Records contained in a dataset
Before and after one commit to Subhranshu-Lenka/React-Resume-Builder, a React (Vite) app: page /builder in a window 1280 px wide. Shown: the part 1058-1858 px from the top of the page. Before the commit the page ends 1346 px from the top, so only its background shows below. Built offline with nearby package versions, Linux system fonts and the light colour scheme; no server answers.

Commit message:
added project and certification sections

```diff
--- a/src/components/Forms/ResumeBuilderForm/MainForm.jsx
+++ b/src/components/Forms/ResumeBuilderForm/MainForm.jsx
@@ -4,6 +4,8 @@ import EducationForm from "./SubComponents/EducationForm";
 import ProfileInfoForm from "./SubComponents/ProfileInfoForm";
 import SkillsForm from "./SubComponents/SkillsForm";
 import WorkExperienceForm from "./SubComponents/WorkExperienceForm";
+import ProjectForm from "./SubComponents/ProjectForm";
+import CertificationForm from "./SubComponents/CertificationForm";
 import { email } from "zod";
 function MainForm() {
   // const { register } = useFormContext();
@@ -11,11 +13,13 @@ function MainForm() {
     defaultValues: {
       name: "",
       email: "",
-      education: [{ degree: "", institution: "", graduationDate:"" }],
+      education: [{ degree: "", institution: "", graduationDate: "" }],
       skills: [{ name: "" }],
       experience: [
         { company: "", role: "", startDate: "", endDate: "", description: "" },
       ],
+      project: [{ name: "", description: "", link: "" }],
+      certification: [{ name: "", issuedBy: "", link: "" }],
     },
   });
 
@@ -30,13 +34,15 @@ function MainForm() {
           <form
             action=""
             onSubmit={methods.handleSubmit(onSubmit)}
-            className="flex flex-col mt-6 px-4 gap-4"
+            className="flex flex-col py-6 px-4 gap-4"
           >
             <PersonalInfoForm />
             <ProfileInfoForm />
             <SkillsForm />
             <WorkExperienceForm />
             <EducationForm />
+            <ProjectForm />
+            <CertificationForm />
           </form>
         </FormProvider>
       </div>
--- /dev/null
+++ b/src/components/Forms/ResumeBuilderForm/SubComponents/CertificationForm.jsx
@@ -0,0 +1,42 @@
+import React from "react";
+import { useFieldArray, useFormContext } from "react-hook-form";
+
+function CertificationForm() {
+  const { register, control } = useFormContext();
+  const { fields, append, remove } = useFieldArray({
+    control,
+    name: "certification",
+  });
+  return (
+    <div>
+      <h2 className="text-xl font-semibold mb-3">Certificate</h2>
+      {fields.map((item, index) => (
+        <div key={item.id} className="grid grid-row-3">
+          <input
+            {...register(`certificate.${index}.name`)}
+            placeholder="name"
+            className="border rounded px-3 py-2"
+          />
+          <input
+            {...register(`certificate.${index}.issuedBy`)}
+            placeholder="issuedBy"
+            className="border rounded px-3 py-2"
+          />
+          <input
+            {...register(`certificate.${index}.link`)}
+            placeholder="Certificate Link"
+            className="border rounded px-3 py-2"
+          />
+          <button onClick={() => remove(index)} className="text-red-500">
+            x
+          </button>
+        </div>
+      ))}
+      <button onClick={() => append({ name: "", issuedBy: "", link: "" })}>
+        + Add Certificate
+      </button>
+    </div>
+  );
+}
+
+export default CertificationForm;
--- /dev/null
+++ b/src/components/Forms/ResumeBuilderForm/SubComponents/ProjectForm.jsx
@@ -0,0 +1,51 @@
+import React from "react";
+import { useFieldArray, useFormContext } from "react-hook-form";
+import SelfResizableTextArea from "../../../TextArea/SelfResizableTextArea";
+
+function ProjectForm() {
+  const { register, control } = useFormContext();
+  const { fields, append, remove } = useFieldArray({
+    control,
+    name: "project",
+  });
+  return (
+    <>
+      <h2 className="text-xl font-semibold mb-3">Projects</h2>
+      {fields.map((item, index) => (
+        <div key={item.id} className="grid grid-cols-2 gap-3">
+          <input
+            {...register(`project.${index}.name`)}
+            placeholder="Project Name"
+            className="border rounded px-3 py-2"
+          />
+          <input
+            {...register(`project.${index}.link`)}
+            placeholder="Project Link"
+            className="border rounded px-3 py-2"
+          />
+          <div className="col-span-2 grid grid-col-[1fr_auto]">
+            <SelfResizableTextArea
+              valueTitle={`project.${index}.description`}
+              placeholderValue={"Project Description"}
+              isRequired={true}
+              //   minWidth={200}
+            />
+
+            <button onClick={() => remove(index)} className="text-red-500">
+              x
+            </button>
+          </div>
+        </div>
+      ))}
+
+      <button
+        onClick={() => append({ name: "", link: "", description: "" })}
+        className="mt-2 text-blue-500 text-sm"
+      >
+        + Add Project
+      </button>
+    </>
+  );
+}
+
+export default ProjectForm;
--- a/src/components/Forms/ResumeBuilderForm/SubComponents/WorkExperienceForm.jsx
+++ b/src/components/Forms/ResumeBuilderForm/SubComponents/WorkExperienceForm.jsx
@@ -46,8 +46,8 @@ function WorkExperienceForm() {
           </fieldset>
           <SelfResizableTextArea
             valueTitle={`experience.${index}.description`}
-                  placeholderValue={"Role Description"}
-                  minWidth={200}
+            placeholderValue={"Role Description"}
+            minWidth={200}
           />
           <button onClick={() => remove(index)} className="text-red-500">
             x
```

To do
Repeat the records above exactly as they appear.

Written reply
Before and after one commit to Subhranshu-Lenka/React-Resume-Builder, a React (Vite) app: page /builder in a window 1280 px wide. Shown: the part 1058-1858 px from the top of the page. Before the commit the page ends 1346 px from the top, so only its background shows below. Built offline with nearby package versions, Linux system fonts and the light colour scheme; no server answers.

Commit message:
added project and certification sections

```diff
--- a/src/components/Forms/ResumeBuilderForm/MainForm.jsx
+++ b/src/components/Forms/ResumeBuilderForm/MainForm.jsx
@@ -4,6 +4,8 @@ import EducationForm from "./SubComponents/EducationForm";
 import ProfileInfoForm from "./SubComponents/ProfileInfoForm";
 import SkillsForm from "./SubComponents/SkillsForm";
 import WorkExperienceForm from "./SubComponents/WorkExperienceForm";
+import ProjectForm from "./SubComponents/ProjectForm";
+import CertificationForm from "./SubComponents/CertificationForm";
 import { email } from "zod";
 function MainForm() {
   // const { register } = useFormContext();
@@ -11,11 +13,13 @@ function MainForm() {
     defaultValues: {
       name: "",
       email: "",
-      education: [{ degree: "", institution: "", graduationDate:"" }],
+      education: [{ degree: "", institution: "", graduationDate: "" }],
       skills: [{ name: "" }],
       experience: [
         { company: "", role: "", startDate: "", endDate: "", description: "" },
       ],
+      project: [{ name: "", description: "", link: "" }],
+      certification: [{ name: "", issuedBy: "", link: "" }],
     },
   });
 
@@ -30,13 +34,15 @@ function MainForm() {
           <form
             action=""
             onSubmit={methods.handleSubmit(onSubmit)}
-            className="flex flex-col mt-6 px-4 gap-4"
+            className="flex flex-col py-6 px-4 gap-4"
           >
             <PersonalInfoForm />
             <ProfileInfoForm />
             <SkillsForm />
             <WorkExperienceForm />
             <EducationForm />
+            <ProjectForm />
+            <CertificationForm />
           </form>
         </FormProvider>
       </div>
--- /dev/null
+++ b/src/components/Forms/ResumeBuilderForm/SubComponents/CertificationForm.jsx
@@ -0,0 +1,42 @@
+import React from "react";
+import { useFieldArray, useFormContext } from "react-hook-form";
+
+function CertificationForm() {
+  const { register, control } = useFormContext();
+  const { fields, append, remove } = useFieldArray({
+    control,
+    name: "certification",
+  });
+  return (
+    <div>
+      <h2 className="text-xl font-semibold mb-3">Certificate</h2>
+      {fields.map((item, index) => (
+        <div key={item.id} className="grid grid-row-3">
+          <input
+            {...register(`certificate.${index}.name`)}
+            placeholder="name"
+            className="border rounded px-3 py-2"
+          />
+          <input
+            {...register(`certificate.${index}.issuedBy`)}
+            placeholder="issuedBy"
+            className="border rounded px-3 py-2"
+          />
+          <input
+            {...register(`certificate.${index}.link`)}
+            placeholder="Certificate Link"
+            className="border rounded px-3 py-2"
+          />
+          <button onClick={() => remove(index)} className="text-red-500">
+            x
+          </button>
+        </div>
+      ))}
+      <button onClick={() => append({ name: "", issuedBy: "", link: "" })}>
+        + Add Certificate
+      </button>
+    </div>
+  );
+}
+
+export default CertificationForm;
--- /dev/null
+++ b/src/components/Forms/ResumeBuilderForm/SubComponents/ProjectForm.jsx
@@ -0,0 +1,51 @@
+import React from "react";
+import { useFieldArray, useFormContext } from "react-hook-form";
+import SelfResizableTextArea from "../../../TextArea/SelfResizableTextArea";
+
+function ProjectForm() {
+  const { register, control } = useFormContext();
+  const { fields, append, remove } = useFieldArray({
+    control,
+    name: "project",
+  });
+  return (
+    <>
+      <h2 className="text-xl font-semibold mb-3">Projects</h2>
+      {fields.map((item, index) => (
+        <div key={item.id} className="grid grid-cols-2 gap-3">
+          <input
+            {...register(`project.${index}.name`)}
+            placeholder="Project Name"
+            className="border rounded px-3 py-2"
+          />
+          <input
+            {...register(`project.${index}.link`)}
+            placeholder="Project Link"
+            className="border rounded px-3 py-2"
+          />
+          <div className="col-span-2 grid grid-col-[1fr_auto]">
+            <SelfResizableTextArea
+              valueTitle={`project.${index}.description`}
+              placeholderValue={"Project Description"}
+              isRequired={true}
+              //   minWidth={200}
+            />
+
+            <button onClick={() => remove(index)} className="text-red-500">
+              x
+            </button>
+          </div>
+        </div>
+      ))}
+
+      <button
+        onClick={() => append({ name: "", link: "", description: "" })}
+        className="mt-2 text-blue-500 text-sm"
+      >
+        + Add Project
+      </button>
+    </>
+  );
+}
+
+export default ProjectForm;
--- a/src/components/Forms/ResumeBuilderForm/SubComponents/WorkExperienceForm.jsx
+++ b/src/components/Forms/ResumeBuilderForm/SubComponents/WorkExperienceForm.jsx
@@ -46,8 +46,8 @@ function WorkExperienceForm() {
           </fieldset>
           <SelfResizableTextArea
             valueTitle={`experience.${index}.description`}
-                  placeholderValue={"Role Description"}
-                  minWidth={200}
+            placeholderValue={"Role Description"}
+            minWidth={200}
           />
           <button onClick={() => remove(index)} className="text-red-500">
             x
```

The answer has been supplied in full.